Having slayed over 20,000 adoring fans six weeks ago at Swansea's Liberty Stadium, the Manic Street Preachers tour of unconventional gig venues continues. This time it's the turn of the Eden Project, a geological complex situated on the outskirts of Cornish town and holiday resort, St Austell. Located on the site of a former mine, it's become one of the UK's largest tourist attractions since opening its doors to the public fifteen years ago. Housing thousands of different forms of plant species in its spacious and highly distinctive eco domes, it also boasts a large botanical garden which is where the stage for this evening's show has been erected.
Not that the site itself is a stranger to live music events, having hosted the Eden Sessions since 2002. Previous years have seen the likes of Amy Winehouse, Elton John, and Sigur Ros perform one-off shows there, while this summer, Tom Jones, Lionel Richie, and PJ Harvey are among the names who've already wowed audiences this summer in a setting that while not specifically designed for such events, still provides something of a glorious spectacle accompanying said live performances.
Of course the downside of putting on a show here is that many of those in attendance are casual fans. Holiday makers passing through that see the Eden Project as a veritable aside from the usual fare of sand, sea, and cider. While that makes for a tranquil atmosphere, it also renders the artists' task that little bit more difficult in winning the audience over. Particularly the support acts, whose valiant efforts yield mixed results.
First up is The Anchoress, who rises to the challenge from the moment she walks on stage. Backed by a five-piece band, The Anchoress (aka Catherine Anne Davies) seems completely undaunted by such a momentous occasion bearing in mind her lifelong obsession with the headline band. Playing a half-hour set comprised of songs from her debut Confessions Of A Romance Novelist, the muted response out front changes in an instant when 'PS Fuck You' is dedicated to Nigel Farage and anyone that voted to leave during last month's EU referendum. Recent single 'What Goes Around' also draws an enthusiastic round of applause which suggests the battle is won. However, it's merely just the start of an eventful and memorable evening for The Anchoress.
Unfortunately, Bill Ryder-Jones doesn't fare quite so well. Despite playing a sprightly set focusing on the more upbeat tracks from last year's West Kirby County Primary and its predecessor A Bad Wind Blows In My Heart, it seems to fall on deaf ears judging by the silence that follows the likes of 'Two To Birkenhead' and 'Wild Swans'. Noticing the apathy, Ryder-Jones makes the odd quip in between songs, yet being the consummate professional he is, doesn't falter in terms of delivering a stunning performance all the same.

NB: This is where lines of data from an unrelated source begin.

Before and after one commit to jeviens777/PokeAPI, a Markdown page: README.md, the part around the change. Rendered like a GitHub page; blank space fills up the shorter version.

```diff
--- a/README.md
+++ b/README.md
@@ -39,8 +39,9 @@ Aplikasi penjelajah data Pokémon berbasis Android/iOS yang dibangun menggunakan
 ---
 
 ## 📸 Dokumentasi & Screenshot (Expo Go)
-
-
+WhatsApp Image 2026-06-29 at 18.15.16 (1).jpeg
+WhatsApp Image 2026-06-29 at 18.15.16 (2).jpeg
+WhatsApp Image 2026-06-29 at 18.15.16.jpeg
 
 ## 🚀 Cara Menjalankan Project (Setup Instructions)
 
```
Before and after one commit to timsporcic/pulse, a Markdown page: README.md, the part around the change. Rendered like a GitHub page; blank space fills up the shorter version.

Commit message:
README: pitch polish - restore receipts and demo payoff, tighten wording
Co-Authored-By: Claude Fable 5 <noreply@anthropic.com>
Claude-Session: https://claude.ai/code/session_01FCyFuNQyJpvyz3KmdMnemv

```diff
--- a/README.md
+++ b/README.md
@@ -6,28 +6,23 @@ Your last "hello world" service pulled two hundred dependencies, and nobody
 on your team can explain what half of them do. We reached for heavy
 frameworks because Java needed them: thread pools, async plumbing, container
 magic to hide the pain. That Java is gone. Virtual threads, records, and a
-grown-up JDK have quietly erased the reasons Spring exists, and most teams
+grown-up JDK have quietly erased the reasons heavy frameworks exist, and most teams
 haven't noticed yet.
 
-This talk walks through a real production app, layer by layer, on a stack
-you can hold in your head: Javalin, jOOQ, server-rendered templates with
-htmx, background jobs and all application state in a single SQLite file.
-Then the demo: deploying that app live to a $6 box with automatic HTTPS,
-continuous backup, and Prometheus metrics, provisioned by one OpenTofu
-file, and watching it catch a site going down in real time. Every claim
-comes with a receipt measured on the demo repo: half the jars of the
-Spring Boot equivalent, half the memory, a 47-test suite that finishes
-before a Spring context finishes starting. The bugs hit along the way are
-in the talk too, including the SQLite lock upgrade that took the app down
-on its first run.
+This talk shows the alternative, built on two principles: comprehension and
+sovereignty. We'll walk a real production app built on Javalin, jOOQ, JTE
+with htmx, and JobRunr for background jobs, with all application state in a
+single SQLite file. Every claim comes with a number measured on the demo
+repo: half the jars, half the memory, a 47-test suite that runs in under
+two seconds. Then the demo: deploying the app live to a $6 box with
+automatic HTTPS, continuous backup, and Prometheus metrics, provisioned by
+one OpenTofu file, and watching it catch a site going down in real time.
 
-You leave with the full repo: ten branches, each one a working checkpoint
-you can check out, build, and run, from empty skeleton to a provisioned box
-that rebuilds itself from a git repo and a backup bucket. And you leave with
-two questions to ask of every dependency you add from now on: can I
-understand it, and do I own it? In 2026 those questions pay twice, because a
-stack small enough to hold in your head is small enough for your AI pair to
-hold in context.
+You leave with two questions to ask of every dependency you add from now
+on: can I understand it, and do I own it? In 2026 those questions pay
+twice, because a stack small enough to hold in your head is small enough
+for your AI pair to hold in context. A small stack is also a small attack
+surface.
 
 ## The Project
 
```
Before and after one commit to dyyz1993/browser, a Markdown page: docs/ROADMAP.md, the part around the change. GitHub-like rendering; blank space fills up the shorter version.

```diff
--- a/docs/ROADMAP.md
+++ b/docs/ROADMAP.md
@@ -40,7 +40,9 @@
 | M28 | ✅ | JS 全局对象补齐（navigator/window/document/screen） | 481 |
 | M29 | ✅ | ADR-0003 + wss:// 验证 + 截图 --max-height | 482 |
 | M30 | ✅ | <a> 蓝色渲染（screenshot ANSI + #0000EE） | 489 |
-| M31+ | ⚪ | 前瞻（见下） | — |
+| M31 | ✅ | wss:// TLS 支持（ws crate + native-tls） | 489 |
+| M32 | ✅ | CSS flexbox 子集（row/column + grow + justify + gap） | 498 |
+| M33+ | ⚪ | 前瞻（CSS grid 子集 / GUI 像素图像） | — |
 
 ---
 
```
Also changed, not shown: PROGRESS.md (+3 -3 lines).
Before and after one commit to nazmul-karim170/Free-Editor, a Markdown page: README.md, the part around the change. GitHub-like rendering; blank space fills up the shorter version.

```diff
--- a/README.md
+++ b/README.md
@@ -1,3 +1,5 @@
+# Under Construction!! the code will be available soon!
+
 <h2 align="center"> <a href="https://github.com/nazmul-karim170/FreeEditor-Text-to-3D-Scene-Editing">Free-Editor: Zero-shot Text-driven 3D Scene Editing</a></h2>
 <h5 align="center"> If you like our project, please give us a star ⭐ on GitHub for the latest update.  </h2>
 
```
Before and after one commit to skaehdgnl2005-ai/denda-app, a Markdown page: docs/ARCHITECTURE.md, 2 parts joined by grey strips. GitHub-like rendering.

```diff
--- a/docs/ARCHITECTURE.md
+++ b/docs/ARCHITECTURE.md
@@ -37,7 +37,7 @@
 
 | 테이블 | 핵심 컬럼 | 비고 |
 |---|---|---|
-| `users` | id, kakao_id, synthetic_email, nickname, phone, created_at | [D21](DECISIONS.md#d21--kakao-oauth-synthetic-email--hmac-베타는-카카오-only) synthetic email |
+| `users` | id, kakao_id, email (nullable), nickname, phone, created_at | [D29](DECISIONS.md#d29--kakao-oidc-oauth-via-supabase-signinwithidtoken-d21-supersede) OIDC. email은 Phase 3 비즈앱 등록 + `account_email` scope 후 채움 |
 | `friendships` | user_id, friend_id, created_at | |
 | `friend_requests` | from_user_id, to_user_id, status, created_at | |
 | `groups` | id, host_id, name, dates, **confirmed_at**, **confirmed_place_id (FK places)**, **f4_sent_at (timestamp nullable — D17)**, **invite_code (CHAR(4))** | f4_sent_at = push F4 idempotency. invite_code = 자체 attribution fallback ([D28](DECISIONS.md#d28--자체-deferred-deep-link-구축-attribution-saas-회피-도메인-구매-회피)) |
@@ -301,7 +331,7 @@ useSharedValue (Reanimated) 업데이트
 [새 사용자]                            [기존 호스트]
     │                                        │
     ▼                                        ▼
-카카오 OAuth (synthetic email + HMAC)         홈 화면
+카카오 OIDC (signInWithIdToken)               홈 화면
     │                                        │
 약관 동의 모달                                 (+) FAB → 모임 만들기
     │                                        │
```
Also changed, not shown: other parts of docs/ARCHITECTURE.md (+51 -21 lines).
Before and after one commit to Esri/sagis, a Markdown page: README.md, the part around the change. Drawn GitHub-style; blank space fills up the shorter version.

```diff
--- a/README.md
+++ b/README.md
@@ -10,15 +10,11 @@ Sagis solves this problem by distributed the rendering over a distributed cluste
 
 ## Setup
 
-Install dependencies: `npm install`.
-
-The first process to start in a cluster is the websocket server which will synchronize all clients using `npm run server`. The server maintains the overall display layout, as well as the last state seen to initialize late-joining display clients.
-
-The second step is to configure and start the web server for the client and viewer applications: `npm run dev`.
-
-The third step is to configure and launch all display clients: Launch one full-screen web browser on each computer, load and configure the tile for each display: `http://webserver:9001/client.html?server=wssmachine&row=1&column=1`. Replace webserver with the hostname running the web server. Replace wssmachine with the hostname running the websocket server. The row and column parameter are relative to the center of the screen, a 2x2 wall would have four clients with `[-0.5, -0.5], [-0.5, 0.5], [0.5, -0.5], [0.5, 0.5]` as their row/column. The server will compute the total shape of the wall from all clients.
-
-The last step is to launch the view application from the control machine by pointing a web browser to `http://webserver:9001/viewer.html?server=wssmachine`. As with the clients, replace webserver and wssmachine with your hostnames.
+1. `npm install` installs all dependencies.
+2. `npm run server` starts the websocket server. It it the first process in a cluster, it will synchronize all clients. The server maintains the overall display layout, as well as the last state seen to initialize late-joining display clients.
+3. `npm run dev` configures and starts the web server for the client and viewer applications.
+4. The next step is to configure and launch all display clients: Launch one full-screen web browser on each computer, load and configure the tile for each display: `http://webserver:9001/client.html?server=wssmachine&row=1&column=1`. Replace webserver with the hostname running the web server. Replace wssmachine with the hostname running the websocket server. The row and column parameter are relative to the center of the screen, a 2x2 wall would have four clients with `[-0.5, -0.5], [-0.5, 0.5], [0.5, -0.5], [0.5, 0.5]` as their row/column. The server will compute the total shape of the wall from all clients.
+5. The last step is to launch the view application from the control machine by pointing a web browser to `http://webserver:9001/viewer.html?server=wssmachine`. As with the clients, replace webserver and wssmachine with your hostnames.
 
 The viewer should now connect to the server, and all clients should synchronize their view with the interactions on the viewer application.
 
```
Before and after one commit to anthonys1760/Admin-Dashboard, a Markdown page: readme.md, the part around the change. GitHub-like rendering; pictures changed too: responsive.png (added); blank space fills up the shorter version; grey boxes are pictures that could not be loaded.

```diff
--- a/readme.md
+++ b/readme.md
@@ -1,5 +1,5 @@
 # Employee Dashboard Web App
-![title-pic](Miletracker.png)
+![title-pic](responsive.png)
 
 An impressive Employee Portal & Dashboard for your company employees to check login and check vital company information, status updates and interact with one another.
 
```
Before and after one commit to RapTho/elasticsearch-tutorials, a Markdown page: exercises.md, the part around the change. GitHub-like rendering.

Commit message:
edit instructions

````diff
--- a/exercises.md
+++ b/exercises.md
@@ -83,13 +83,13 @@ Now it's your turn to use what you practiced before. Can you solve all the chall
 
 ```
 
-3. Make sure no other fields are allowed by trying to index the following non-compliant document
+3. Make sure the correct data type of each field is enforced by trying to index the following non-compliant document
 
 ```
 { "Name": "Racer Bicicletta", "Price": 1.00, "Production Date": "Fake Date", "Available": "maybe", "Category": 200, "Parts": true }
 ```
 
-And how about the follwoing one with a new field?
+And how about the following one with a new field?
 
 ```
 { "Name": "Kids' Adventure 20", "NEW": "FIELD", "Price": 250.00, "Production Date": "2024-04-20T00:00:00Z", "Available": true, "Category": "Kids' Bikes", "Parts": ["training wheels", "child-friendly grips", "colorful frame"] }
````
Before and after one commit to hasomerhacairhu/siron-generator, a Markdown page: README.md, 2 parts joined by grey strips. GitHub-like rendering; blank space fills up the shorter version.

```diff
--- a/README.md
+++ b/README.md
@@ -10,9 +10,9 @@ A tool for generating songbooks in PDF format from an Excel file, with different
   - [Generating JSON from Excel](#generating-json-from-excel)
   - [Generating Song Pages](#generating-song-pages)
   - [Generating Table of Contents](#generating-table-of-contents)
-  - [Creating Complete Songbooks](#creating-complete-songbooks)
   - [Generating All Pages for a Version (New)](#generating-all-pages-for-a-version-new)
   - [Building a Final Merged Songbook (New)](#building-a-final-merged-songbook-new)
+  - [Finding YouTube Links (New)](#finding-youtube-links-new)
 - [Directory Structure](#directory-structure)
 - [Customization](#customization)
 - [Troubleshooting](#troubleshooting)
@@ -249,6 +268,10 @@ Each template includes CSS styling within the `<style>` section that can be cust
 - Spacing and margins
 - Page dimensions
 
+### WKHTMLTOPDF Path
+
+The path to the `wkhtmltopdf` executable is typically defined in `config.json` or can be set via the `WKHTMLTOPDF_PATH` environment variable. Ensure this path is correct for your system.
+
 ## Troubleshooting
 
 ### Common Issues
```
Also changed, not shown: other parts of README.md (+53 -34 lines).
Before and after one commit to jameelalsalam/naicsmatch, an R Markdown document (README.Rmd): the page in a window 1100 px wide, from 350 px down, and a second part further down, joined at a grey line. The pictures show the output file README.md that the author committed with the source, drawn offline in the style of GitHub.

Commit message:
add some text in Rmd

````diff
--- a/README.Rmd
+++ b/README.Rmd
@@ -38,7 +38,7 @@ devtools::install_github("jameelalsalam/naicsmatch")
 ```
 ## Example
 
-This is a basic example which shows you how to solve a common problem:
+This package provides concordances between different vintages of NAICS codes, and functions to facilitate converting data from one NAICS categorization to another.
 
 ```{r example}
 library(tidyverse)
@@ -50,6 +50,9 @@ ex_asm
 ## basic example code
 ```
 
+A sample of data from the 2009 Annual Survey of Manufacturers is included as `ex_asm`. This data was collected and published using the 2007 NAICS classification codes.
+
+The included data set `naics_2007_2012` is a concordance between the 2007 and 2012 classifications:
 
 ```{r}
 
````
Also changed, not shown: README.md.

For the Manics, tonight represents a return to business as usual. Having just completed a string of dates commemorating the twentieth anniversary of fourth album Everything Must Go, this evening's setlist is all about the hits and with so many to choose from, it's more a case of knowing what to leave out than what to play. What that means is 'Motorcycle Emptiness' is restored to its now familiar position as opener, while 'A Design For Life' brings the show to an end some ninety minutes later, having been replaced in that position for the past couple of tours by 'If You Tolerate This Your Children Will Be Next'.
In between, there's little in the way of banter other than dedicating 'You Love Us' to erstwhile guitarist Richey Edwards, while James Dean Bradfield introduces 'Found That Soul' - back in the set for the first time since 2011's National Treasures show at London's O2 Arena - as "This one's from a record we won't be celebrating twenty years later" and 'Masses Against The Classes' as "The only number one to start with Noam Chomsky and end with Albert Camus." Elsewhere, 'La Tristessa Durrera' and 'Little Baby Nothing' also make welcome returns, the latter featuring a cameo from The Anchoress in a role that's previously been occupied by Traci Lords and Kylie Minogue among others.
With the relentless downpour showing no sign of abating at any point during the evening, Bradfield opens his traditional midset acoustic segment with an ironic rendition of Hal David and Burt Bacharach's 'Raindrops Keep Falling On My Head'. 'Ocean Spray' and 'The Everlasting' are also delivered impeccably to a polite audience whose spirits, nonetheless, aren't dampened by the weather. Unsurprisingly, Everything Must Go is responsible for a quarter of tonight's set while both The Holy Bible and its conspirator in uneasy listening Journal For Plague Lovers, are absent once more.
Recent single 'Together Stronger' is also missing tonight despite Wales' valiant performance in the European Championships, something which doesn't go unrecognised by the vocal group stood in front of us who spend the entire set screaming for its inclusion. Nevertheless, one cannot fault the set chosen by the Manics this evening, particularly as it wasn't their normal, rabid audience. However, judging by the cries of "More!" afterwards (the Manic Street Preachers NEVER do encores folks), one suspects they might have converted a few more hardened souls to their cause.
Magnificent from beginning to end, not that we'd ever expect anything less from arguably the most consistent live band currently in existence. With no more live shows planned for the rest of the year or indeed the foreseeable future, one suspects album number thirteen might just be around the corner. Watch this space...